These wines focused on the under-$50 area; most were under $20. The value-for-money was impressive, and must be seriously scary for Australian winemakers trying to compete in those price categories. When you add in what Coles and Aldi are bringing in, you start to see the intensity of competition the bigger Australian companies are experiencing for the consumer’s dollar.
The origin of most wines was France, Italy and Spain, but also Chile, Germany and the US. For a sample, just try (in reds) the Zonin (tastings) and Illuminati (tastings) ranges from Italy, Montes Alpha (tastings) from Chile, the Borsao (tastings) wines from Spain, the Chapoutier (tastings) range from the Rhone Valley, even the ultra-cheapie J.P. Chenet (tastings) French varietals provide good quality for just a few bucks. And Christian Moueix’s $15 Bordeaux merlot (tasting) must be tasted to be believed.
In whites, Borsao and Riscal (tastings) from Spain, the cheaper Louis Latour white Burgundies from Saint Veran (tasting) and Macon (tasting), the amazing Simonnet-Febvre Chablis range (tastings), Pierre Brevin (tastings) from the Loire Valley, and the Arrogant Frog (tastings) line-up and its associated Jean-Paul Mas (tastings) southern French wines.

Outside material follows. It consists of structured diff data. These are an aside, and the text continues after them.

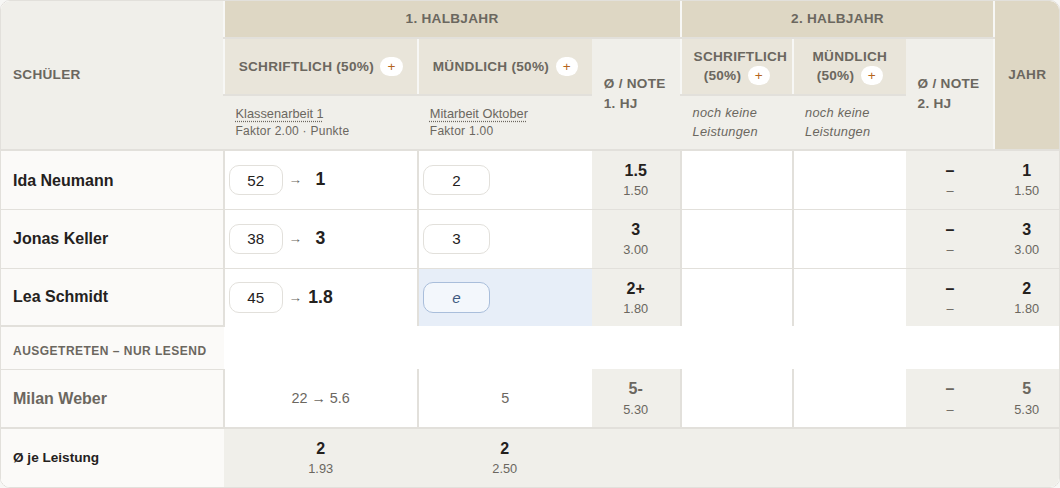
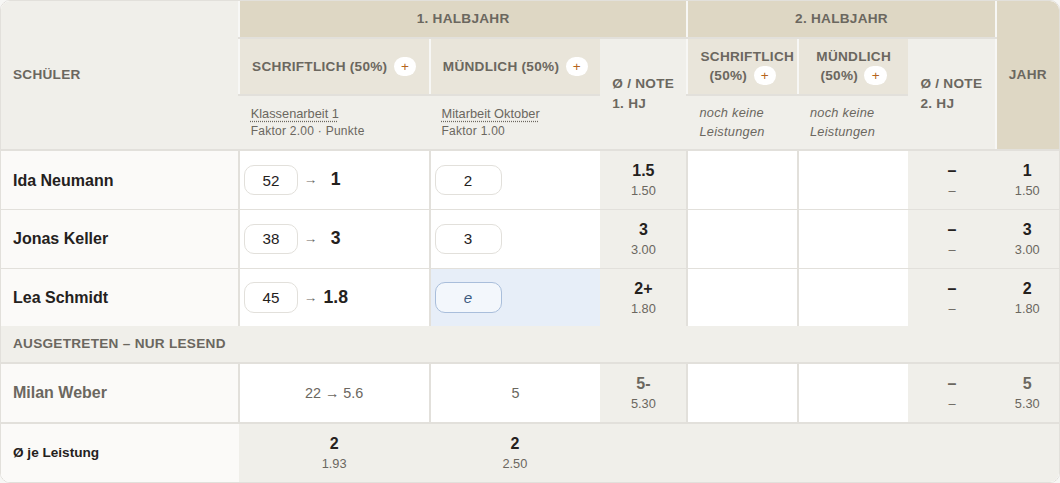
fix(grid): span the "Ausgetreten" heading row across the whole table
The heading row had a single cell, so only the name column got a background and the rest of the row stayed blank. It now has a second cell spanning the remaining columns and is styled like the table head.

diff --git a/src/main/resources/META-INF/resources/static/css/notenfuchs.css b/src/main/resources/META-INF/resources/static/css/notenfuchs.css
@@ -708,13 +708,8 @@ table.grade-grid td.student-cell a:hover { color: var(--color-primary); }
 /* Students who left the class: read-only rows below the active ones. */
 table.grade-grid tbody.left-students td { color: var(--color-text-muted); }
 table.grade-grid tbody.left-students td.readonly-cell { text-align: center; font-size: 0.9rem; }
-table.grade-grid tr.left-heading td {
-    padding-top: 1rem;
-    font-size: 0.75rem;
-    text-transform: uppercase;
-    letter-spacing: 0.04em;
-    border-top: 2px solid var(--color-border);
-}
+/* Their heading row looks like the table head; its label stays in place when scrolling sideways. */
+table.grade-grid tr.left-heading th:first-child { position: sticky; left: 0; z-index: 1; }
 
 /* "Fehler melden" in the header (base.html), styled like the other header links. */
 .user-info .feedback-open {

diff --git a/src/main/resources/templates/GridPage/gridHalfYear.html b/src/main/resources/templates/GridPage/gridHalfYear.html
@@ -172,7 +172,7 @@
             </tbody>
             {#if !leftRows.isEmpty}
             <tbody class="left-students">
-                <tr class="left-heading"><td class="student-cell">Ausgetreten – nur lesend</td></tr>
+                <tr class="left-heading"><th>Ausgetreten – nur lesend</th><th colspan="{#if undatedColumns.isEmpty}{leftRows.get(0).h1Cells.size + leftRows.get(0).h2Cells.size + 3}{#else}{leftRows.get(0).undatedCells.size + leftRows.get(0).h1Cells.size + leftRows.get(0).h2Cells.size + 3}{/if}"></th></tr>
                 {#for row in leftRows}
                 <tr>
                     <td class="student-cell"><a href="/subjects/{subject.id}/grid/students/{row.student.id}">{row.student.effectiveName}</a></td>

diff --git a/src/main/resources/templates/GridPage/grid.html b/src/main/resources/templates/GridPage/grid.html
@@ -87,7 +87,7 @@
             </tbody>
             {#if !leftRows.isEmpty}
             <tbody class="left-students">
-                <tr class="left-heading"><td class="student-cell">Ausgetreten – nur lesend</td></tr>
+                <tr class="left-heading"><th>Ausgetreten – nur lesend</th><th colspan="{leftRows.get(0).cells.size + 1}"></th></tr>
                 {#for row in leftRows}
                 <tr>
                     <td class="student-cell"><a href="/subjects/{subject.id}/grid/students/{row.student.id}">{row.student.effectiveName}</a></td>

diff --git a/src/main/resources/templates/GridPage/classOverview.html b/src/main/resources/templates/GridPage/classOverview.html
@@ -39,7 +39,7 @@
             </tbody>
             {#if !leftRows.isEmpty}
             <tbody class="left-students">
-                <tr class="left-heading"><td class="student-cell">Ausgetreten</td></tr>
+                <tr class="left-heading"><th>Ausgetreten</th><th colspan="{#if anyAtRiskScale}{leftRows.get(0).cells.size + 1}{#else}{leftRows.get(0).cells.size}{/if}"></th></tr>
                 {#for row in leftRows}
                 <tr>
                     <td class="student-cell">{row.studentName}</td>

diff --git a/src/main/resources/templates/GridPage/behaviorGrid.html b/src/main/resources/templates/GridPage/behaviorGrid.html
@@ -48,7 +48,7 @@
             </tbody>
             {#if !leftRows.isEmpty}
             <tbody class="left-students">
-                <tr class="left-heading"><td class="student-cell">Ausgetreten – nur lesend</td></tr>
+                <tr class="left-heading"><th>Ausgetreten – nur lesend</th><th colspan="{leftRows.get(0).cells.size + 1}"></th></tr>
                 {#for row in leftRows}
                 <tr>
                     <td class="student-cell">{row.student.effectiveName}</td>
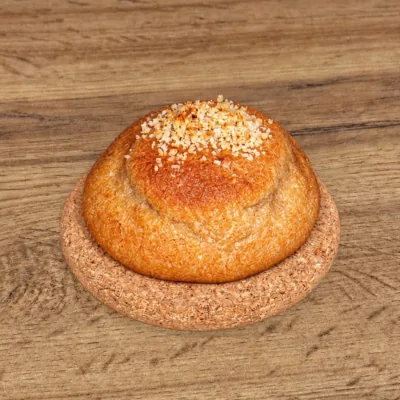
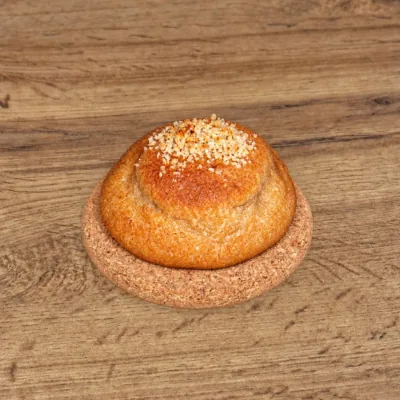
fix(les-100): nouvelles photos principales Le 67 / Le 09 + bump cache v8
Regenere goukie_images/67.webp et 09.webp depuis les nouvelles sources
cliente (67(2).png / 09(2).png, 400x400 -> webp). Les vues coupees
67-2.webp / 09-2.webp sont inchangees. Bump CACHE_NAME v7 -> v8 : memes
noms de fichiers + images cache-first, sans bump les visiteurs gardent
les anciennes photos (meme piege que le Le 88).

diff --git a/sw.js b/sw.js
@@ -1,5 +1,5 @@
 // Version du cache (à incrémenter à chaque déploiement majeur)
-const CACHE_NAME = 'les100-cache-v7';
+const CACHE_NAME = 'les100-cache-v8';
 
 // Ressources à mettre en cache immédiatement (fallback hors-ligne)
 const CACHE_URLS = [
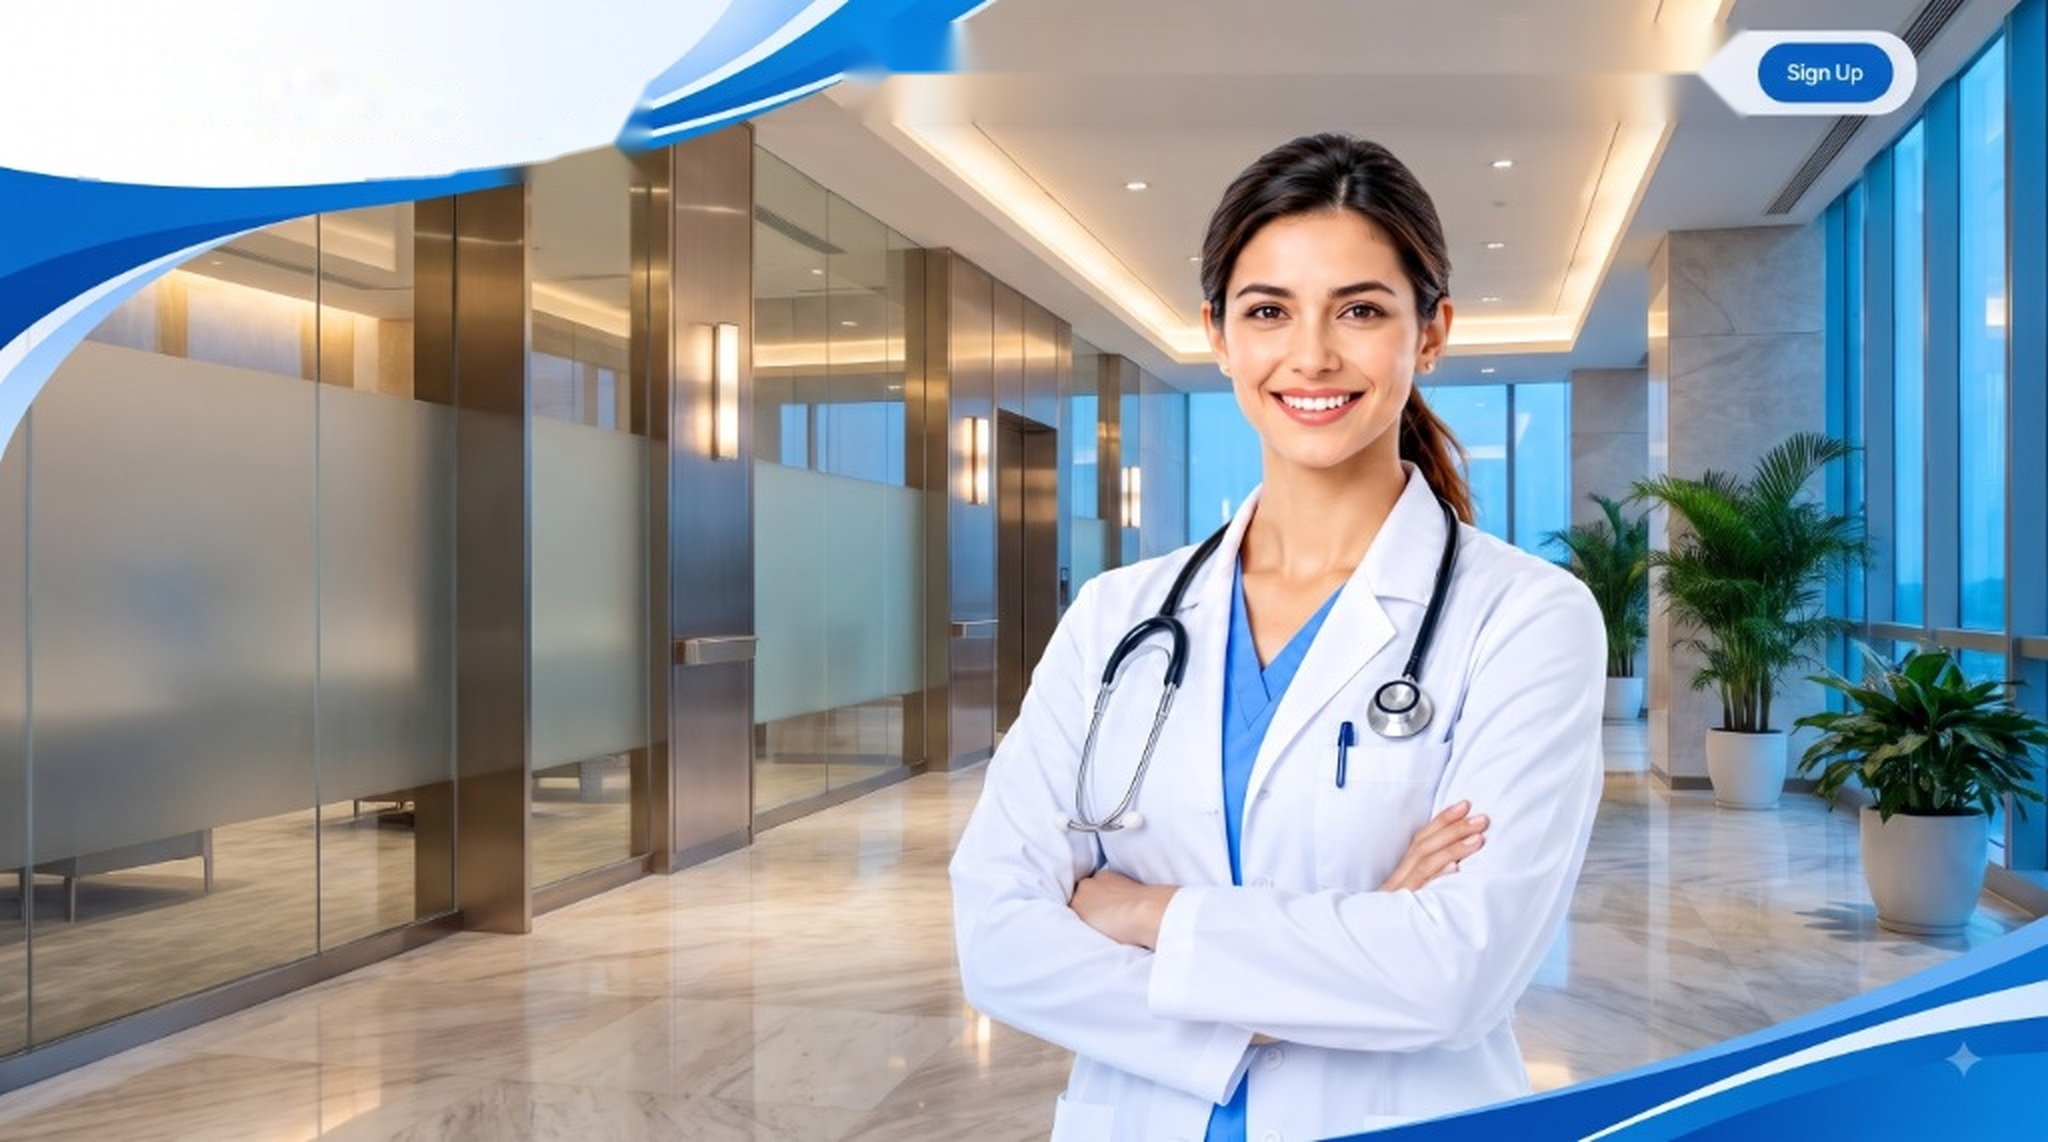
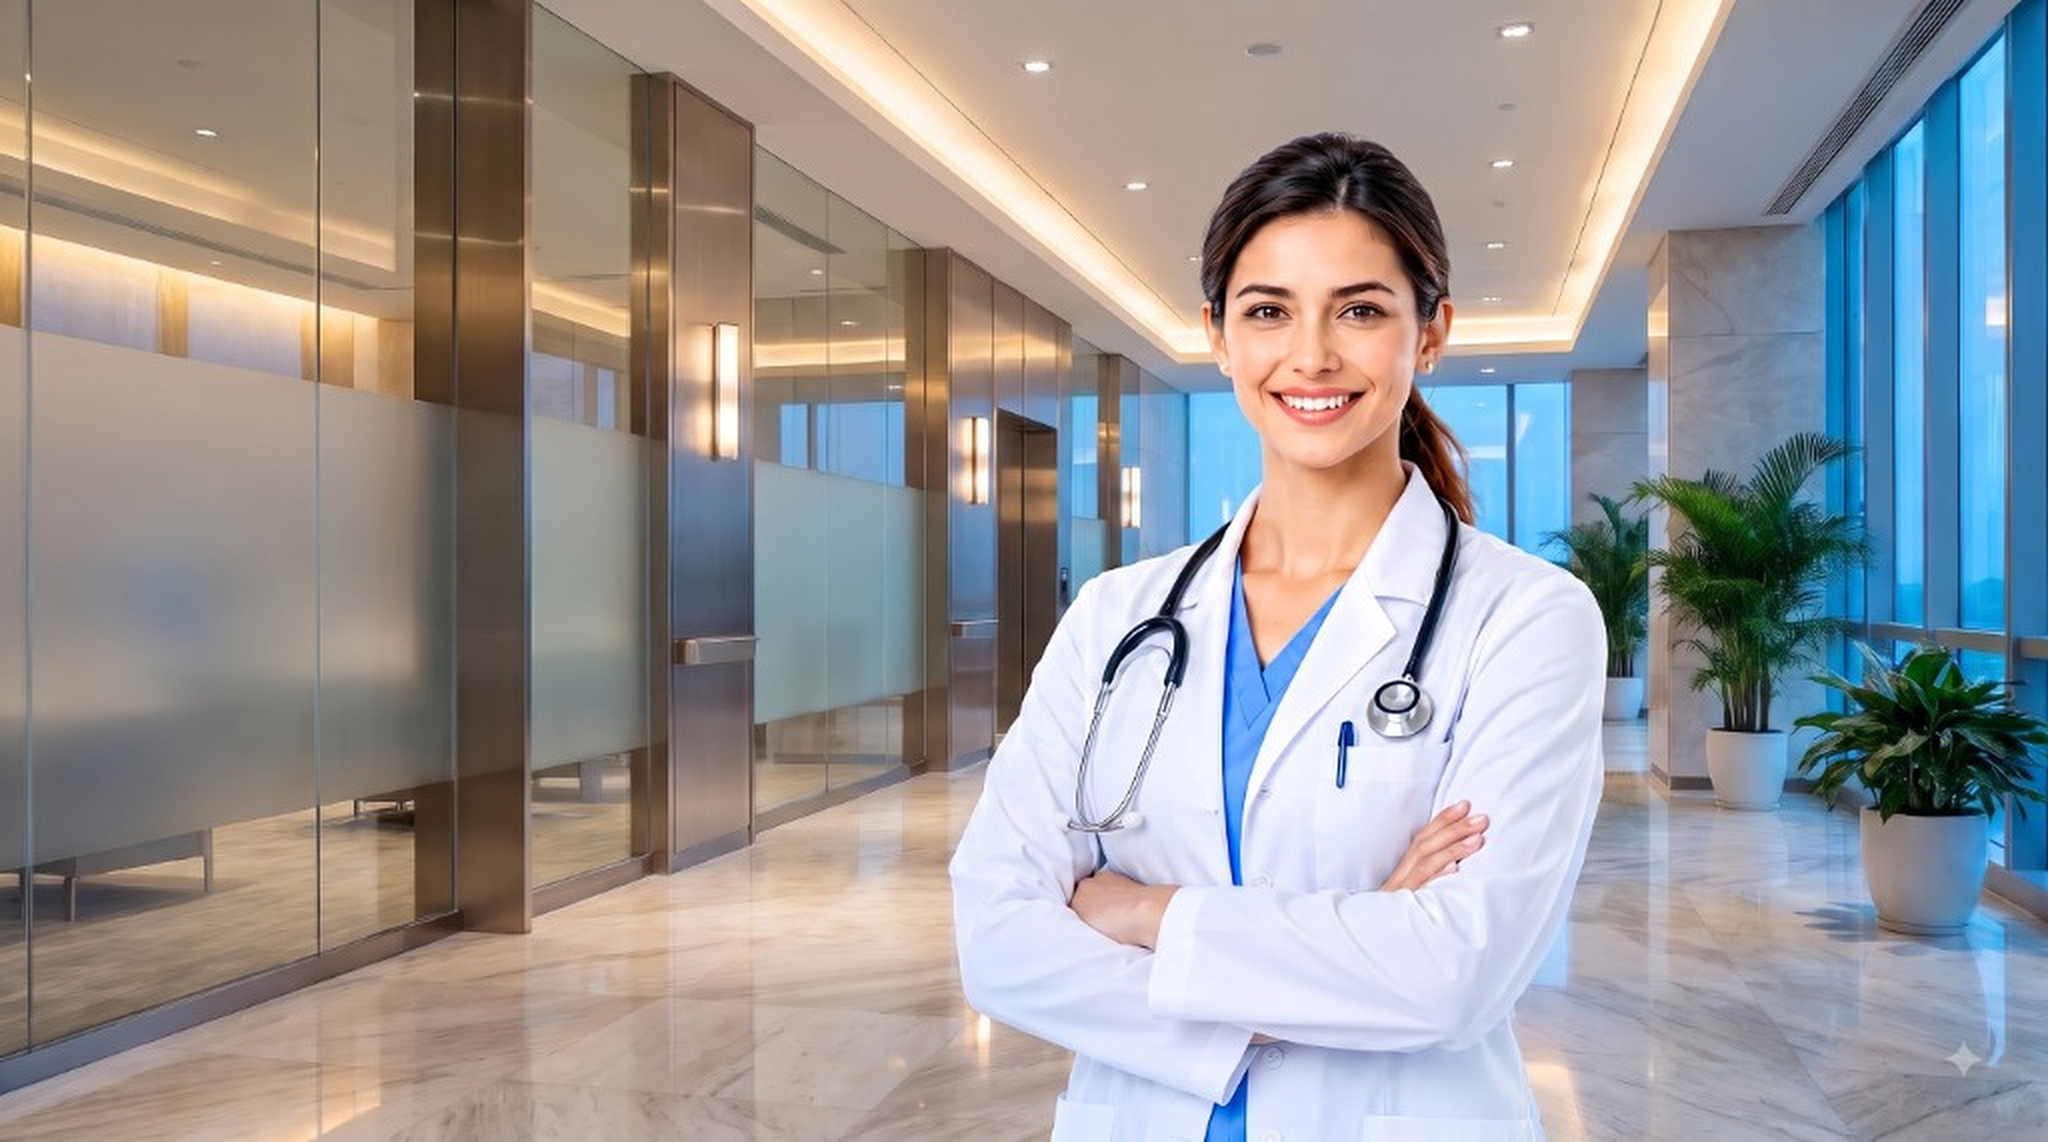
feat: Replace hero background with new high-resolution hospital lobby doctor photo

diff --git a/src/components/Hero.tsx b/src/components/Hero.tsx
@@ -42,16 +42,17 @@ export const Hero: React.FC<HeroProps> = ({
       {/* 2. TOP NAVIGATION BAR (Exact visual layout built in React code) */}
       <div className="relative z-20 w-full max-w-7xl mx-auto px-4 sm:px-6 lg:px-8 pt-3 sm:pt-4 md:pt-5 flex items-center justify-between">
         
-        {/* Top-Left Logo inside the white swoosh */}
+        {/* Top-Left Logo inside matching frosted white pill */}
         <a 
           href="#" 
           onClick={(e) => {
             e.preventDefault();
             window.scrollTo({ top: 0, behavior: 'smooth' });
           }}
-          className="flex items-center shrink-0 group pl-1 sm:pl-3 transition-transform duration-200 hover:scale-[1.02]"
+          className="flex items-center shrink-0 group bg-white/95 backdrop-blur-md px-3 sm:px-4 py-1.5 sm:py-2 rounded-2xl shadow-[0_4px_20px_-2px_rgba(0,0,0,0.08)] border border-slate-200/80 transition-all duration-200 hover:scale-[1.02] hover:bg-white"
+          title="Kanha Hospitals - Urology, Nephrology & 24 Multi-Specialties"
         >
-          <KanhaLogo className="h-10 sm:h-12 md:h-14 w-auto drop-shadow-sm" />
+          <KanhaLogo className="h-8 sm:h-10 md:h-12 w-auto drop-shadow-sm" />
         </a>
 
         {/* Top-Right Floating White Pill Navbar (Desktop) */}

The perennial Dopff au Moulin Alsace whites (tastings) and Schloss Vollrads (tastings) lower-priced German whites also stand out. I commend them all to you.